     We began this trip in Albuquerque, New Mexico. We used this city as a base for our entire stay and just made day trips from here for the 4 1/2 days we spent out west. Our first stop, after checking in and getting our bearings, was Old Town, Albuquerque. This area of the city is preserved as a classic Colonial, Spanish village, with a central square and numerous abode buildings around the square, extending for several blocks. We visited an old, adobe San Felipe de Neri Church (Photo #1) and basically walked the entire area — very charming and quaint. There were an incredible number of shops, and, over the course of our stay, we checked out many of them, purchasing a number of trinkets and souvenirs.
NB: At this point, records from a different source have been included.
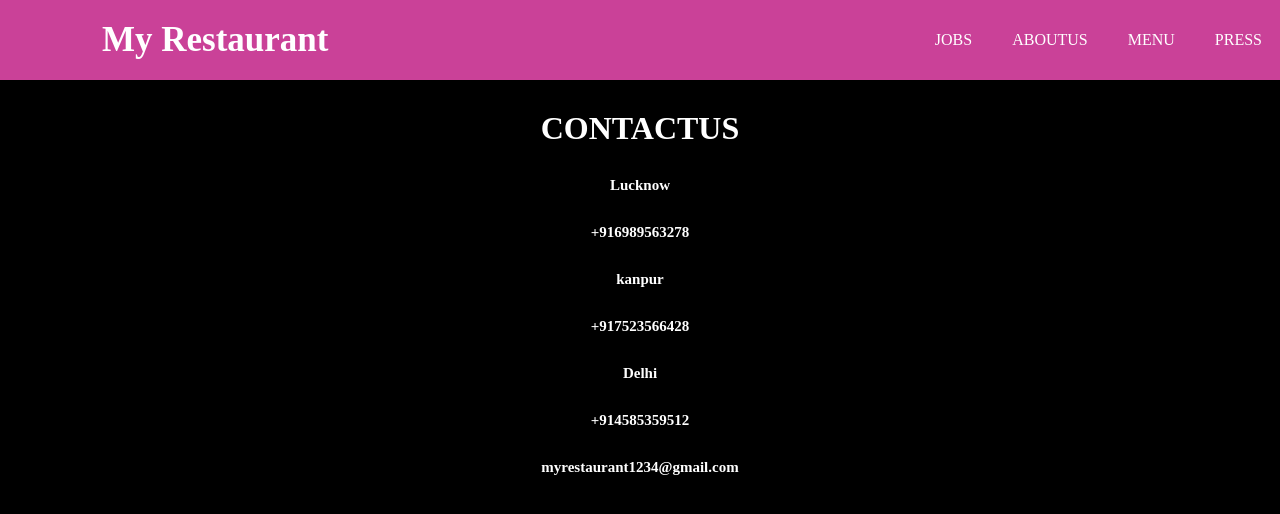
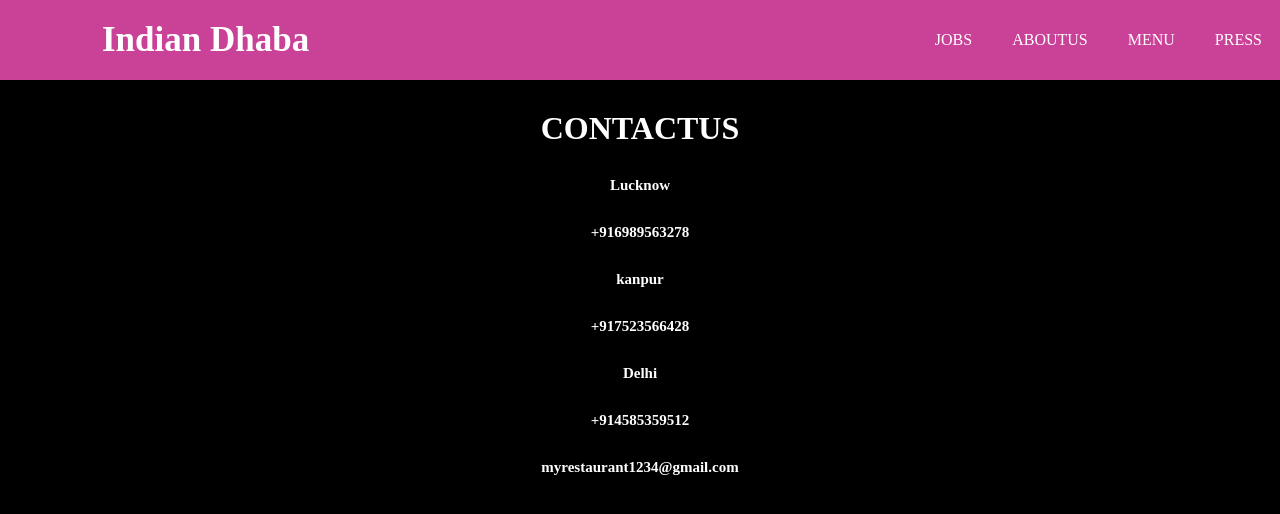
Before and after one commit to someshyadav9404/Indian-Dhaba-website, a plain HTML site: page contactus.html in a window 1280 px wide. Drawn offline with Linux system fonts and the light colour scheme.

Commit message:
Update contactus.html

```diff
--- a/contactus.html
+++ b/contactus.html
@@ -69,7 +69,7 @@
 </head>
 <body>
     <nav class="nav">
-        <label class="logo"><a href="index.html">My Restaurant</a></label>
+        <label class="logo"><a href="index.html">Indian Dhaba</a></label>
         <ul>
           <li><a href="jobs.html" target="_blank">jobs</a></li>
           <li><a href="AboutUs.html">AboutUs</a></li>
```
   The next day was our excursion into Eastern Arizona. We drove first to Meteor Crater (Photo #2), near Winslow, and marveled at the immense depression created by an asteroid or meteor impact some 50,000 years ago.  The resulting crater is nearly a mile across and almost 600 feet deep. As a science teacher, I was fascinated by the information presented at the Visitor Center.  
    Our next stop took us back toward the New Mexico border. We drove southeast to the south entrance of Petrified Forest National Park. The 28 mile scenic drive through the park allowed access to numerous overlooks and trails, and we checked out many of them. Particularly beautiful stops were Kachina Point and Pintado Point. The Giant Logs Trail (Photo #3) was interesting and informative.
   This park also includes an area known as the Painted Desert (Photo #4), a striking landscape of multi-colored sandstone mounds which extend even beyond the park borders.
   The next day we left early for Santa Fe, New Mexico’s capital and the USA’s oldest capital city. The city’s pride in southwestern culture is evident in its architecture. The Old Town is remarkably well-preserved and is ideal for walking. Many artists have been attracted to the area, so there is an abundance of art galleries and museums. The Palace of the Governors, on one side of the main square, is now a museum and Native Americans display their wares on blankets along the front of the building.
    The San Miguel Mission (Photo #5) is one of the many lovely churches in the city. Another church with an interesting story is the Loretto Chapel (Photo #6). We were fascinated with the legend about the "miraculous staircase", a spiral staircase with no visible support beams or nails, built by a transient carpenter who left as soon as he was done, without asking for payment or giving his name. He accomplished all this with only a T-square, a hammer, a saw, and a tub for bending water-soaked wood.  
    From Santa Fe, we traveled northeast on the scenic "High Road to Taos" to visit the famous Taos Pueblo (Photo #7), the oldest continuously inhabited community in the US. It was namesd a UNESCO World Heritage Site in 1992. On the drive, Lee was particularly impressed with El Santuario de Chimayo, a chapel with reputed healing powers where numerous pilgrims have left their crutches and other relics of their infirmity.  
    Taos Pueblo is a huge complex of apartments at the base of the Sangre de Cristo Mountains and also at the source of the Rio Grande River.  There is also a lovely church (Photo #8) on the grounds. Our native guide was very informative about the history and lifestyle of the culture. The current inhabitants sell their crafts in some of the rooms on the ground floor. The village of Taos is also quaint and charming.
   Our last day trip was to Chaco Culture National Historic Park which preserves the ruins of American Indian habitations which date back to the 9th century. We did an incredible amount of walking on our self-guiding tour which covered numerous ruins. The most impressive was Pueblo Bonito (Photo #9), the largest of the great houses, which had, at its peak, more than 600 rooms, 40 kivas (round ceremonial pits), and was four stories high.  If you go, keep in mind that much of the 21 mile access road is unpaved and that there are few services in the park.
    When we returned to Albuquerque, we took a nostalgic drive along Historic Route 66, which passes directly through the city and contains a number of vintage establishments (Photo #10) from the days when this was the principal road for travelers from the east and midwest to this part of the country.


This entry was posted in Trips. Bookmark the permalink.